data-parsely-slot values on a page should be unique, just as if you were defining
id attributes. It’s also useful to use semantically meaningful values, as we have above.
There are often multiple link elements that point to the same target page (for example, a thumbnail and headline that both link to an article). As long as the
href attribute of these links is exactly the same, and the links share the same
data-parsely-slot ancestor, the Parse.ly Overlay will combine their data into a single, aggregated slot.
In the example above, there are two links in the
feature-story-1 slot that point to
/feature/1. While they have different XPaths (

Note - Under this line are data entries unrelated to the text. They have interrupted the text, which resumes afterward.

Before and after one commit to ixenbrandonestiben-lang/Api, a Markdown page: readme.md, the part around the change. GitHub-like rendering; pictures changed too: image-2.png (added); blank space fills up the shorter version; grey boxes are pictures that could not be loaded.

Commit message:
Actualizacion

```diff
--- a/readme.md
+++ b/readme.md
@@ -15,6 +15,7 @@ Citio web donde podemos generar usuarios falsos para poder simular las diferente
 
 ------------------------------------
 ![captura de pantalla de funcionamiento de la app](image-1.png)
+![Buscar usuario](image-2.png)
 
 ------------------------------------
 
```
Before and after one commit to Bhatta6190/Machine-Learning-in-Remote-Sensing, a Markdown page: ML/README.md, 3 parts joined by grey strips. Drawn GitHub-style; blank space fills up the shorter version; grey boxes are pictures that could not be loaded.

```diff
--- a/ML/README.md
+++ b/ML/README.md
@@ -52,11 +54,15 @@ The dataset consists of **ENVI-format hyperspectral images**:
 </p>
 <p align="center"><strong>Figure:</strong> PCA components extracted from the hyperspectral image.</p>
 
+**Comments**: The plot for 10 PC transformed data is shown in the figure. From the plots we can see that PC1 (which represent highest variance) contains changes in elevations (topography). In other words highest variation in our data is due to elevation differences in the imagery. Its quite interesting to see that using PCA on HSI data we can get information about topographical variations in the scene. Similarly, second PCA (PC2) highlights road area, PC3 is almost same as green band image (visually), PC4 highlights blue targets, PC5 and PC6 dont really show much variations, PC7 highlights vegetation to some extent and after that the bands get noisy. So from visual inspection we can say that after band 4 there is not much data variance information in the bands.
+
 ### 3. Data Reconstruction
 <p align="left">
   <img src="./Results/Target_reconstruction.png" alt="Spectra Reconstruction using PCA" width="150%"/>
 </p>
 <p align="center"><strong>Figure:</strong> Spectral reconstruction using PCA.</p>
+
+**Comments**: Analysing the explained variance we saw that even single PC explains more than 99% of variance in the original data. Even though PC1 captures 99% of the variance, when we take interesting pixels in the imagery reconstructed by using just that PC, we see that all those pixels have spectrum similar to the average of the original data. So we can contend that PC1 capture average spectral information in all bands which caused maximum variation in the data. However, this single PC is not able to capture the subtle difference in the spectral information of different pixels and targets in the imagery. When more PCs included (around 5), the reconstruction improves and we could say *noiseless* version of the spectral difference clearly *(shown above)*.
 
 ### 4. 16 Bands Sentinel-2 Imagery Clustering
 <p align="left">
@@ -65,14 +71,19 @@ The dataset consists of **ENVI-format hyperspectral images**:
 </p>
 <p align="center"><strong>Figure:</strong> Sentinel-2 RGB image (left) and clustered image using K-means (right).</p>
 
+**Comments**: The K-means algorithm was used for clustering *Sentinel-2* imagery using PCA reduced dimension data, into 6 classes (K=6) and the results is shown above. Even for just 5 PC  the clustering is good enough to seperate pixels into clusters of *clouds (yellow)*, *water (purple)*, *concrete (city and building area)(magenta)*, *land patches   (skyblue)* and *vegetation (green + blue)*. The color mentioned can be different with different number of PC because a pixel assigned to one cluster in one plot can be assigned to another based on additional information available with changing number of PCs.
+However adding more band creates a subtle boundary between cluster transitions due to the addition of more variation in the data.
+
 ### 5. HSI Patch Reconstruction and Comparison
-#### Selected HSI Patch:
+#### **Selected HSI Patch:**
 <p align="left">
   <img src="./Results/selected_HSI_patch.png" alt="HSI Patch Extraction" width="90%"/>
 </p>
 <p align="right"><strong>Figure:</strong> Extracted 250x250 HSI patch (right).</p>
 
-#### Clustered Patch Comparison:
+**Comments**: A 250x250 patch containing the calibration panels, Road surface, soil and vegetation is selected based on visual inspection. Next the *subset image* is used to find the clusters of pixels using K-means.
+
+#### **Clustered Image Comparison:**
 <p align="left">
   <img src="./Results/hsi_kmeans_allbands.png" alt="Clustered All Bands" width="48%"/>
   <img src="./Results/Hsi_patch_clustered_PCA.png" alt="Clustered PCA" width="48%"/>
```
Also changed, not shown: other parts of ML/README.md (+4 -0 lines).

//*[@data-parsely-slot="feature-story-1"]/div/a, respectively), because they share the same
data-parsely-slot ancestor, they will be grouped together. But the link nested in
latest-news-list will not be grouped, even though it points to the same page.
When there are no page elements with
data-parsely-slot attributes, the tracker will instead calculate XPaths by traversing up the DOM tree from the clicked link until it finds the first element with an
id attribute (or it reaches the top). In the initial example above, the Xpath for the first link would be
//*[@id="hero"]/div/article/a. In a real webpage, with many deeply nested elements, these XPaths can become long and brittle, depending on where
id attributes are used.
In this default mode, if two links have the exact same
href attribute and have bounding rectangles in close physical proximity, their data will be aggregated into a single slot.
Last updated: December 02, 2022